Thank you to everyone who has helped make the gallery happen over the years. We're honored to have worked with so much talent, many of whom have gone on to work at other galleries, run galleries of their own, or author and show work in a variety of forms. They’ve all made and continue to make an impact on The Green Gallery and beyond. Come support some of their art in the online links above and by appointment. We’d like to leave you with a poem by our former gallery manager Karl Saffran:
Buying cheap beer for artists I’d
later see on covers of magazines
too expensive to afford
Some sales in this exhibition (itemized in the checklist) will benefit:
Love on Black Woman https://loveonblackwomen.com/
Milwaukee Freedom Fund https://supportwomenshealth.salsalabs.org/mkefreedomfund/index.html
Leaders Igniting Transformation https://www.litmke.org/
Growing Home http://growinghomeinc.org/
Ancestral Apothecary's Black Scholarship Fund https://ancestralapothecaryschool.com/
The Green Gallery Works is on view now through Saturday October 31st 🎃. Virtual Zoom walkthrough with the artists September 24th starting at 6pm direct link here, ID: 994 0932 5538 Passcode: Works
Below are some helpful tips for joining the virtual walkthrough on Thursday, which involves a walkthrough and Q&A with the artists.
⚙️ Make sure you have a strong internet connection
⚙️ Go to zoom.com
⚙️ Click "join a meeting"
⚙️ Enter the webinar meeting ID: 994 0932 5538 Passcode: Works
⚙️ If you haven't downloaded Zoom already you will be prompted to, this should take seconds
⚙️ You will be muted upon entry

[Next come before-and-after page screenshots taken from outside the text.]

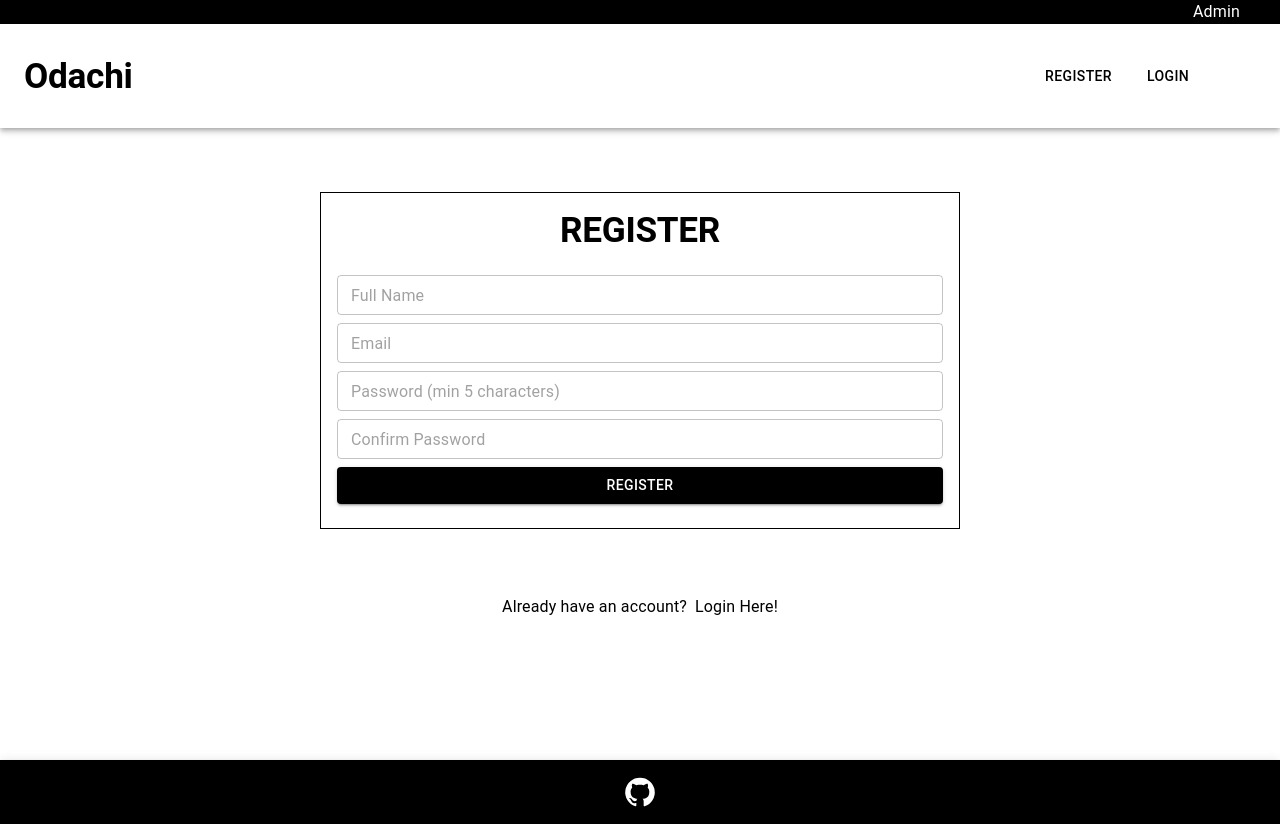
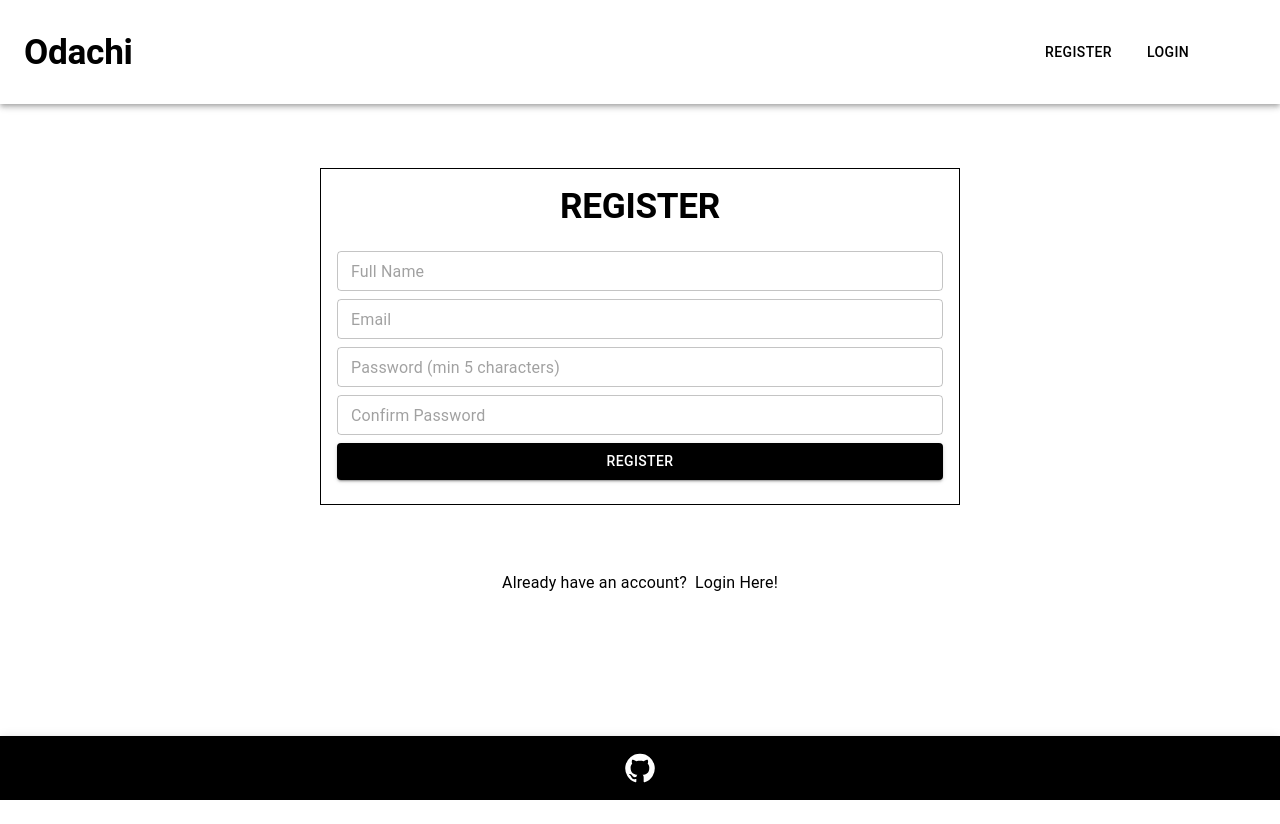
Before and after one commit to Frank-Colorado/buy-stuff, a React (Vite) app in the folder client/: page /register in a window 1280 px wide. After the commit the page ends 800 px from the top, so only its background shows below. Built offline with nearby package versions, Linux system fonts and the light colour scheme.

Commit message:
added auth check in AdminPage

```diff
--- a/client/src/App.jsx
+++ b/client/src/App.jsx
@@ -1,5 +1,4 @@
 import { BrowserRouter as Router, Routes, Route } from 'react-router-dom';
-
 // Navbar Components
 import AdminNav from './components/navbars/AdminNav.jsx';
 import Header from './components/navbars/Header.jsx';
@@ -9,9 +8,11 @@ import HomePage from './pages/HomePage.jsx';
 import RegisterPage from './pages/RegisterPage.jsx';
 import LoginPage from './pages/LoginPage.jsx';
 import AdminPage from './pages/AdminPage.jsx';
+// Auth
+import Auth from './utils/auth.js';
 
 const App = () => {
-  const isAdmin = true;
+  const isAdmin = Auth.isAdmin();
 
   return (
     <Router>
--- a/client/src/pages/AdminPage.jsx
+++ b/client/src/pages/AdminPage.jsx
@@ -1,4 +1,13 @@
+import Auth from '../utils/auth.js';
+
 const AdminPage = () => {
+  // Check if user is admin
+  const isAdmin = Auth.isAdmin();
+  // If not admin, redirect to home page
+  if (!isAdmin) {
+    window.location.replace('/');
+  }
+
   return (
     <div>
       <h1>Admin Page</h1>
--- a/client/src/utils/auth.js
+++ b/client/src/utils/auth.js
@@ -37,8 +37,7 @@ class AuthService {
     const token = this.loggedIn();
     if (token) {
       const decoded = decode(this.getToken());
-      console.log(decoded);
-      return decoded.roles.includes('admin');
+      return decoded.data.roles.includes('admin');
     } else {
       return false;
     }
```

⚙️ Feel free to participate in the Q&A
Please contact the Green Gallery at firstname.lastname@example.org to schedule an appointment.